The problem ▸
Throughout the entries below, report every line where "commit" is found.

╭─ Material to process

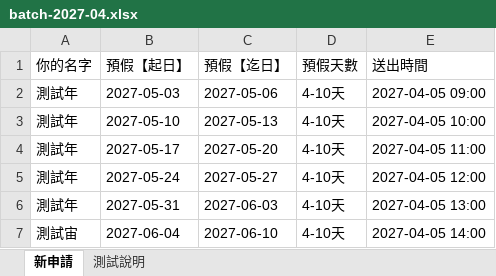
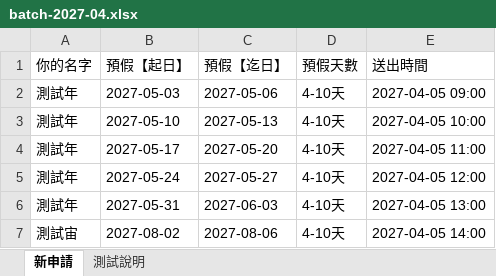
Before and after one commit to Evelyn68961/booking-result-view, an Excel workbook: batch-2027-04.xlsx, sheet 新申請, drawn as a sheet; values as stored, in another font and other column widths than the file's, no borders; the diff names each change by its address in the sheet, - before the commit and + after, or states it on an @@ line.

```diff
--- a/batch-2027-04.xlsx (sheet 新申請)
+++ b/batch-2027-04.xlsx (sheet 新申請)
-B7 (預假【起日】): 2027-06-04
+B7 (預假【起日】): 2027-08-02
-C7 (預假【迄日】): 2027-06-10
+C7 (預假【迄日】): 2027-08-06
```
Also changed, not shown: sheet 測試說明, batch-2026-11.xlsx, batch-2026-12.xlsx, 7 other files.
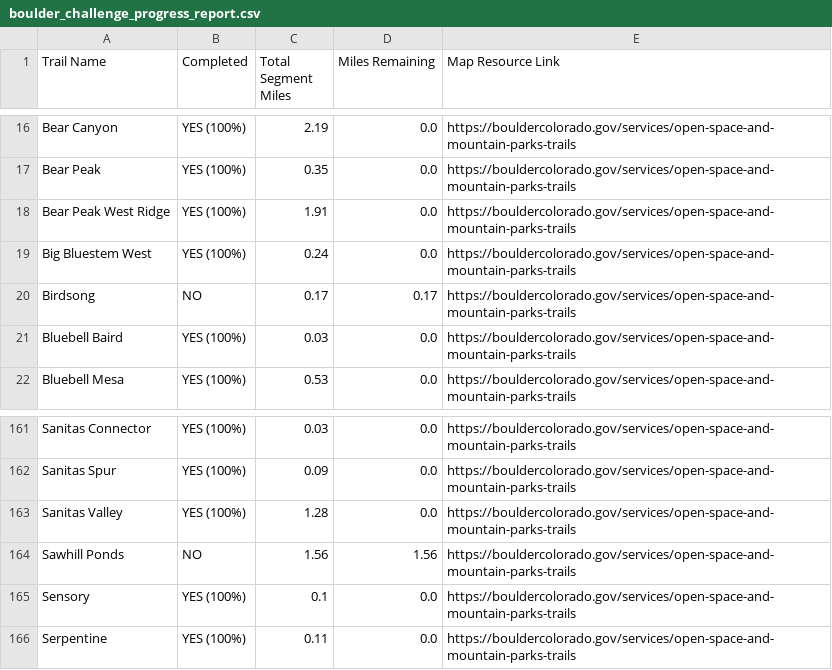
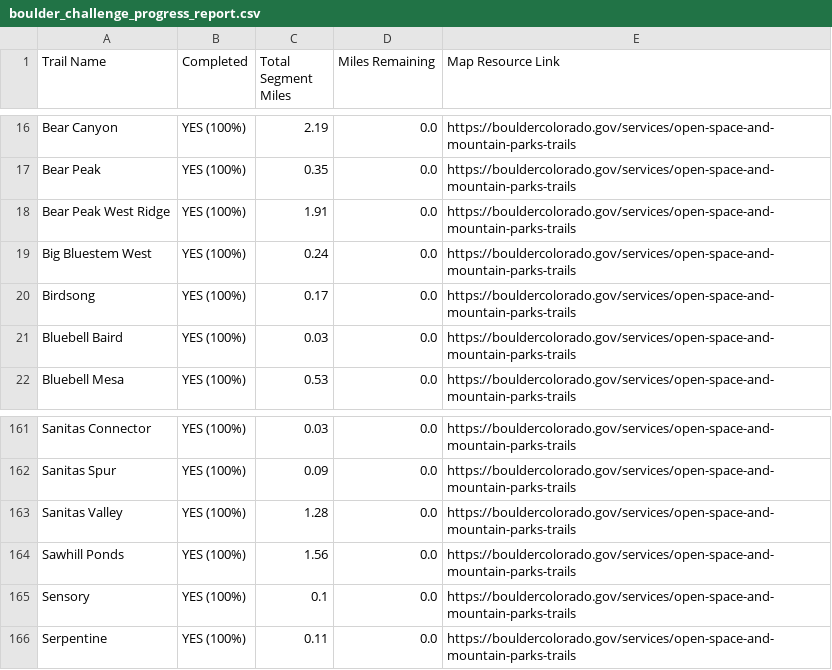
Before and after one commit to jchapell/trail-map, a CSV file: docs/boulder_challenge_progress_report.csv, drawn as a sheet; only a part is shown, gaps mark what is left out.

```diff
--- a/docs/boulder_challenge_progress_report.csv
+++ b/docs/boulder_challenge_progress_report.csv
@@ -19,3 +19,3 @@ Bear Peak West Ridge,YES (100%),1.91,0.0,https://bouldercolorado.gov/services/op
 Big Bluestem West,YES (100%),0.24,0.0,https://bouldercolorado.gov/services/open-space-and-mountain-parks-trails
-Birdsong,NO,0.17,0.17,https://bouldercolorado.gov/services/open-space-and-mountain-parks-trails
+Birdsong,YES (100%),0.17,0.0,https://bouldercolorado.gov/services/open-space-and-mountain-parks-trails
 Bluebell Baird,YES (100%),0.03,0.0,https://bouldercolorado.gov/services/open-space-and-mountain-parks-trails
@@ -163,3 +163,3 @@ Sanitas Spur,YES (100%),0.09,0.0,https://bouldercolorado.gov/services/open-space
 Sanitas Valley,YES (100%),1.28,0.0,https://bouldercolorado.gov/services/open-space-and-mountain-parks-trails
-Sawhill Ponds,NO,1.56,1.56,https://bouldercolorado.gov/services/open-space-and-mountain-parks-trails
+Sawhill Ponds,YES (100%),1.56,0.0,https://bouldercolorado.gov/services/open-space-and-mountain-parks-trails
 Sensory,YES (100%),0.1,0.0,https://bouldercolorado.gov/services/open-space-and-mountain-parks-trails
```
Also changed, not shown: 2 other files.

╰─

Answer ▸
Before and after one commit to Evelyn68961/booking-result-view, an Excel workbook: batch-2027-04.xlsx, sheet 新申請, drawn as a sheet; values as stored, in another font and other column widths than the file's, no borders; the diff names each change by its address in the sheet, - before the commit and + after, or states it on an @@ line.
Before and after one commit to jchapell/trail-map, a CSV file: docs/boulder_challenge_progress_report.csv, drawn as a sheet; only a part is shown, gaps mark what is left out.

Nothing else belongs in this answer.